Comparing clades: Using a trait-based approach to measure functional diversity of forest trees and soil microbes across the Latitude Biodiversity Gradient

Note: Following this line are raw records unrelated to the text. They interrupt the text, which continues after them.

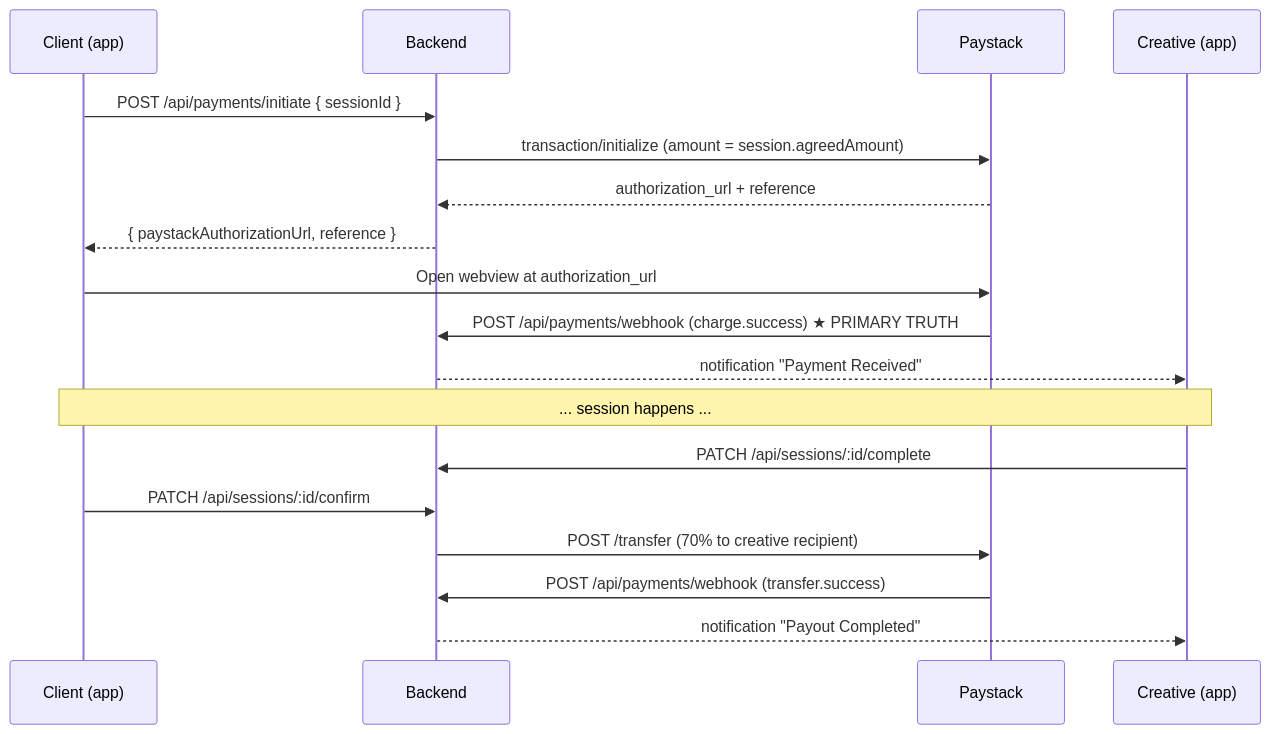
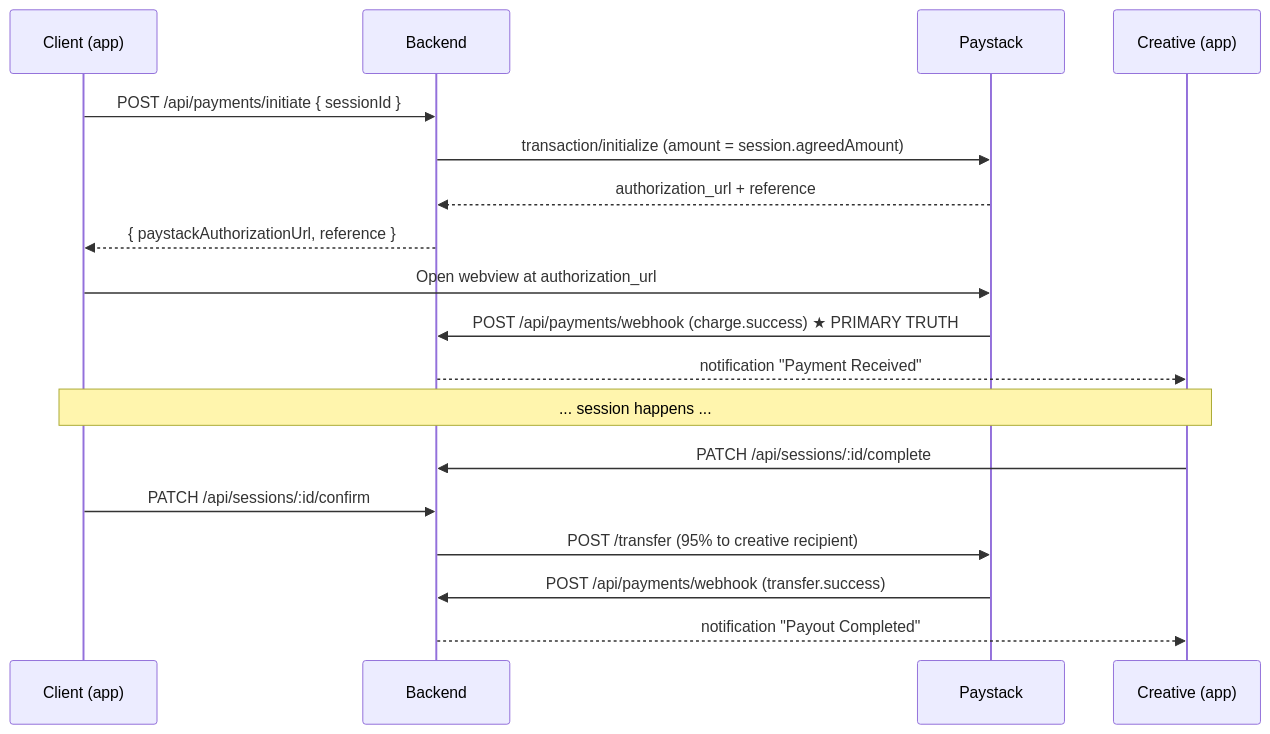
One commit to codedjade003/photobook_server changed the first of 2 diagrams in PAYMENTS_GUIDE.md. Above: the diagram before and after it, drawn with Mermaid. The commit also changed other lines of this file and 18 other files, not shown here.

````diff
--- a/PAYMENTS_GUIDE.md
+++ b/PAYMENTS_GUIDE.md
@@ -11,21 +32,21 @@
 ```mermaid
 sequenceDiagram
     participant C as Client (app)
     participant BE as Backend
     participant PS as Paystack
     participant CR as Creative (app)
 
     C->>BE: POST /api/payments/initiate { sessionId }
     BE->>PS: transaction/initialize (amount = session.agreedAmount)
     PS-->>BE: authorization_url + reference
     BE-->>C: { paystackAuthorizationUrl, reference }
     C->>PS: Open webview at authorization_url
     PS->>BE: POST /api/payments/webhook (charge.success) ★ PRIMARY TRUTH
     BE-->>CR: notification "Payment Received"
     Note over C,CR: ... session happens ...
     CR->>BE: PATCH /api/sessions/:id/complete
     C->>BE: PATCH /api/sessions/:id/confirm
-    BE->>PS: POST /transfer (70% to creative recipient)
+    BE->>PS: POST /transfer (95% to creative recipient)
     PS->>BE: POST /api/payments/webhook (transfer.success)
     BE-->>CR: notification "Payout Completed"
 ```
````
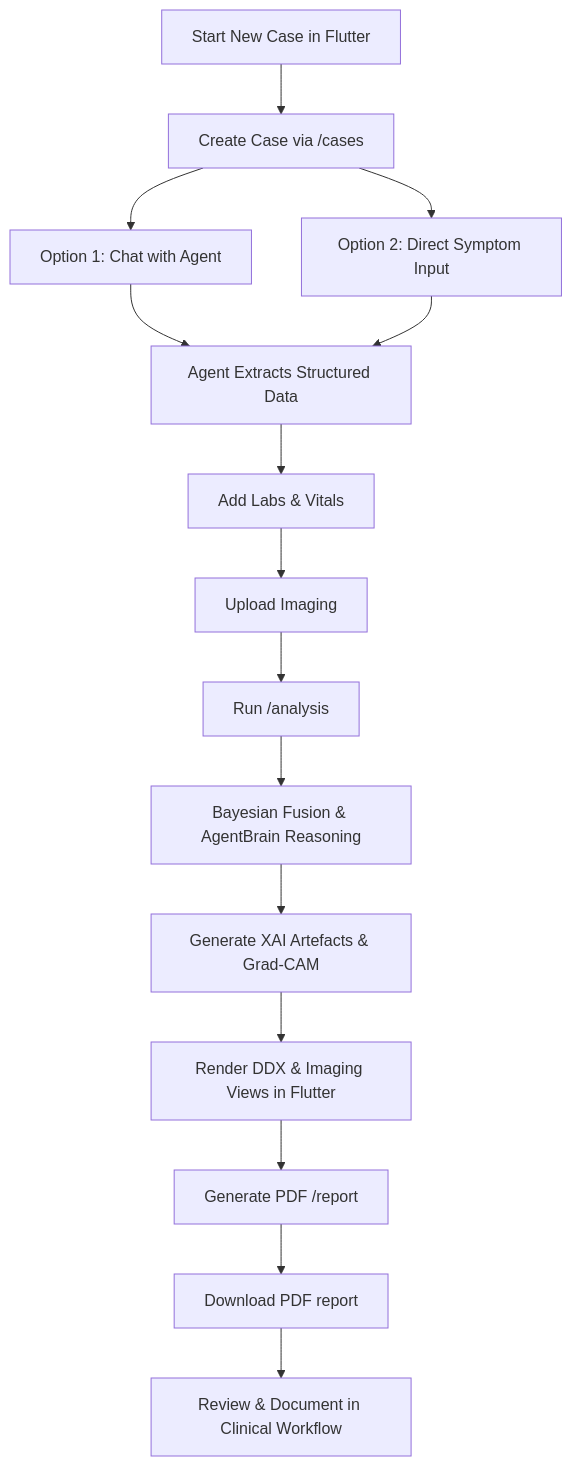
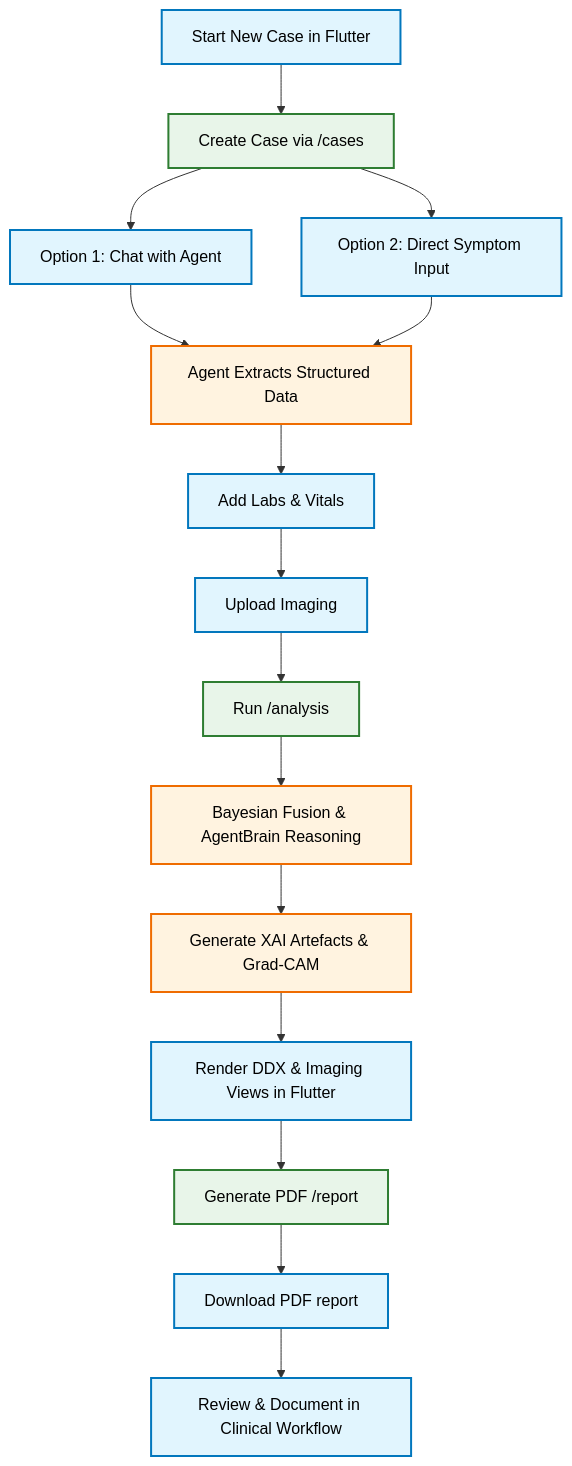
One commit to anaslari23/Multi-Modal-Health-AI-Agent-Guide changed the third of 4 diagrams in README.md. Above: the diagram before and after it, drawn with Mermaid. The commit also changed other lines of this file and 4 other files, not shown here.

Commit message:
feat: Introduce fine-tuned medical LLM, update architecture diagrams, and add new reports.

````diff
--- a/README.md
+++ b/README.md
@@ -76,17 +90,22 @@
 ```mermaid
 flowchart TD
-    A[Start New Case in Flutter] --> B[Create Case via /cases]
-    B --> C1[Option 1: Chat with Agent]
-    B --> C2[Option 2: Direct Symptom Input]
-    C1 --> D[Agent Extracts Structured Data]
+    %% Define Styles
+    classDef userAction fill:#E1F5FE,stroke:#0277BD,stroke-width:2px,color:#000;
+    classDef systemProcess fill:#E8F5E9,stroke:#2E7D32,stroke-width:2px,color:#000;
+    classDef aiProcess fill:#FFF3E0,stroke:#EF6C00,stroke-width:2px,color:#000;
+
+    A[Start New Case in Flutter]:::userAction --> B[Create Case via /cases]:::systemProcess
+    B --> C1[Option 1: Chat with Agent]:::userAction
+    B --> C2[Option 2: Direct Symptom Input]:::userAction
+    C1 --> D[Agent Extracts Structured Data]:::aiProcess
     C2 --> D
-    D --> E[Add Labs & Vitals]
-    E --> F[Upload Imaging]
-    F --> G[Run /analysis]
-    G --> H[Bayesian Fusion & AgentBrain Reasoning]
-    H --> I[Generate XAI Artefacts & Grad-CAM]
-    I --> J[Render DDX & Imaging Views in Flutter]
-    J --> K[Generate PDF /report]
-    K --> L[Download PDF report]
-    L --> M[Review & Document in Clinical Workflow]
+    D --> E[Add Labs & Vitals]:::userAction
+    E --> F[Upload Imaging]:::userAction
+    F --> G[Run /analysis]:::systemProcess
+    G --> H[Bayesian Fusion & AgentBrain Reasoning]:::aiProcess
+    H --> I[Generate XAI Artefacts & Grad-CAM]:::aiProcess
+    I --> J[Render DDX & Imaging Views in Flutter]:::userAction
+    J --> K[Generate PDF /report]:::systemProcess
+    K --> L[Download PDF report]:::userAction
+    L --> M[Review & Document in Clinical Workflow]:::userAction
 ```
````
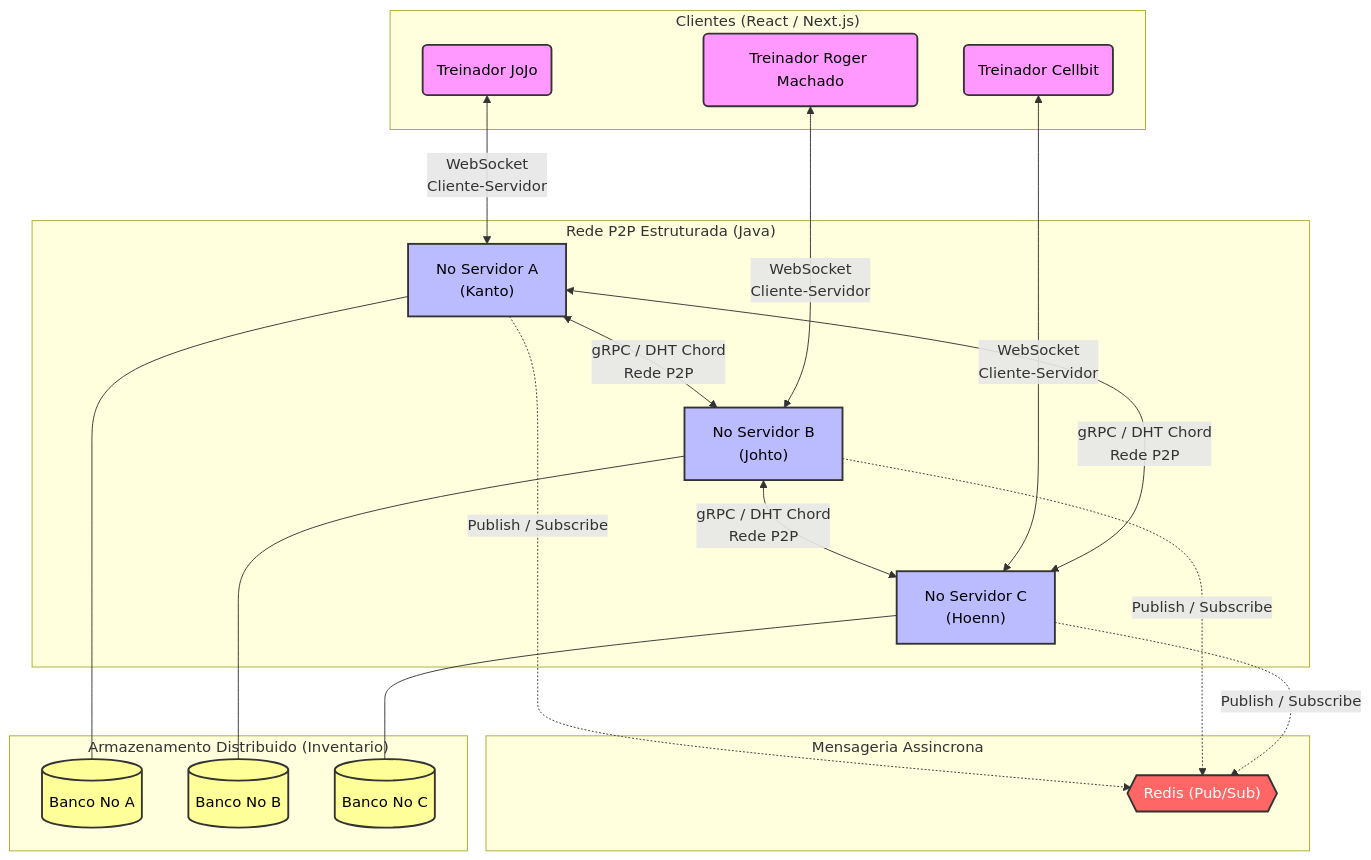
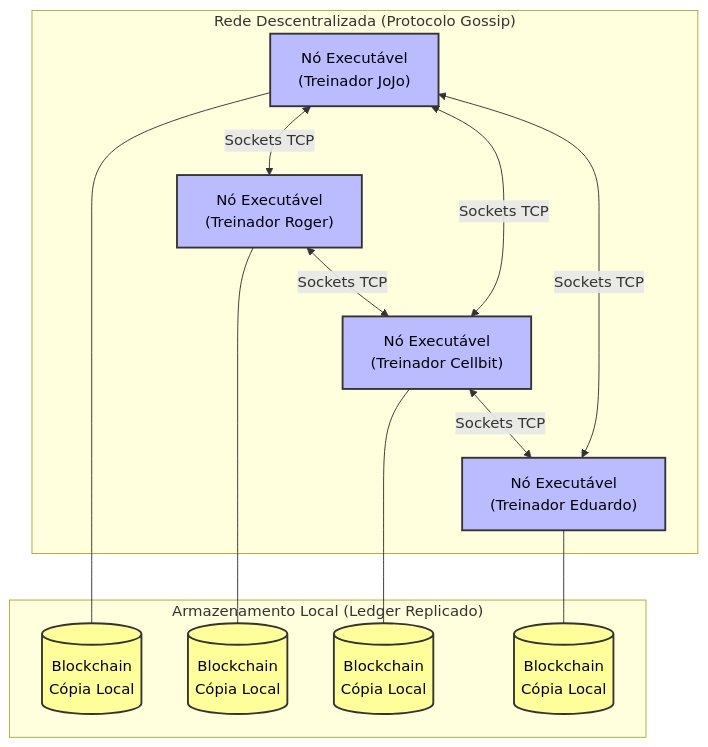
The diagram in README.md (DuAlmeida995/PokEach), drawn with Mermaid before and after one commit. The commit also changed other lines of this file, not shown here.

Commit message:
docs: Revise README for clarity on decentralization and architecture

````diff
--- a/README.md
+++ b/README.md
@@ -38,50 +30,33 @@
 ```mermaid
 graph TD
     %% Estilos
-    classDef client fill:#f9f,stroke:#333,stroke-width:2px,color:#000;
-    classDef server fill:#bbf,stroke:#333,stroke-width:2px,color:#000;
-    classDef redis fill:#f66,stroke:#333,stroke-width:2px,color:#fff;
-    classDef db fill:#ff9,stroke:#333,stroke-width:2px,color:#000;
+    classDef node fill:#bbf,stroke:#333,stroke-width:2px,color:#000;
+    classDef ledger fill:#ff9,stroke:#333,stroke-width:2px,color:#000;
 
-    subgraph FrontEnd ["Clientes (React / Next.js)"]
-        C1(Treinador JoJo):::client
-        C2(Treinador Roger Machado):::client
-        C3(Treinador Cellbit):::client
+    subgraph Rede P2P ["Rede Descentralizada (Protocolo Gossip)"]
+        N1["Nó Executável<br>(Treinador JoJo)"]:::node
+        N2["Nó Executável<br>(Treinador Roger)"]:::node
+        N3["Nó Executável<br>(Treinador Cellbit)"]:::node
+        N4["Nó Executável<br>(Treinador Eduardo)"]:::node
+        
+        %% Conexões Diretas (Sockets)
+        N1 <-->|Sockets TCP| N2
+        N2 <-->|Sockets TCP| N3
+        N3 <-->|Sockets TCP| N4
+        N4 <-->|Sockets TCP| N1
+        N1 <-->|Sockets TCP| N3
     end
 
-    subgraph Middleware ["Mensageria Assincrona"]
-        R{{"Redis (Pub/Sub)"}}:::redis
+    subgraph Storage ["Armazenamento Local (Ledger Replicado)"]
+        L1[("Blockchain<br>Cópia Local")]:::ledger
+        L2[("Blockchain<br>Cópia Local")]:::ledger
+        L3[("Blockchain<br>Cópia Local")]:::ledger
+        L4[("Blockchain<br>Cópia Local")]:::ledger
     end
 
-    subgraph Backend ["Rede P2P Estruturada (Java)"]
-        N1["No Servidor A<br>(Kanto)"]:::server
-        N2["No Servidor B<br>(Johto)"]:::server
-        N3["No Servidor C<br>(Hoenn)"]:::server
-        
-        %% Conexoes do Anel Chord (P2P)
-        N1 <-->|gRPC / DHT Chord<br>Rede P2P| N2
-        N2 <-->|gRPC / DHT Chord<br>Rede P2P| N3
-        N3 <-->|gRPC / DHT Chord<br>Rede P2P| N1
-    end
-
-    subgraph Storage ["Armazenamento Distribuido (Inventario)"]
-        DB1[("Banco No A")]:::db
-        DB2[("Banco No B")]:::db
-        DB3[("Banco No C")]:::db
-    end
-
-    %% Conexoes Clientes -> Servidores
-    C1 <-->|WebSocket<br>Cliente-Servidor| N1
-    C2 <-->|WebSocket<br>Cliente-Servidor| N2
-    C3 <-->|WebSocket<br>Cliente-Servidor| N3
-
-    %% Conexoes Servidores -> Redis
-    N1 -.->|Publish / Subscribe| R
-    N2 -.->|Publish / Subscribe| R
-    N3 -.->|Publish / Subscribe| R
-
-    %% Conexoes Servidores -> Bancos
-    N1 --- DB1
-    N2 --- DB2
-    N3 --- DB3
+    %% Conexões Nó -> Banco Local
+    N1 --- L1
+    N2 --- L2
+    N3 --- L3
+    N4 --- L4
 ```
````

Results/Conclusions Our results enable one of the first comparison of functional diversity within and across microbial and plant species communities across latitude. In contrast to recent studies that have shown that climate only has a relative weak signal in patterns of single trait shifts across climate gradients, we show that when differences in species abundances are taken into account that multivariate shifts in trait composition is largely explained by climate (~ 30 – 93%). We find that soil temperature and mean annual temperate have the strongest effect in shifts in community trait diversity. Overall, our results suggest that observed shifts in taxonomic diversity across latitude are associated with shifts in the functional composition in plant and soil bacterial communities but less so with fungal composition. This is consistent with hypotheses that suggest richness gradients are significantly structured due to traits/function. While we highlight several challenges that remain in fully comparing patterns of diversity across differing taxonomic groups, nevertheless, our findings have important implications for assessing biodiversity theory and for the main drivers that structure diversity gradients.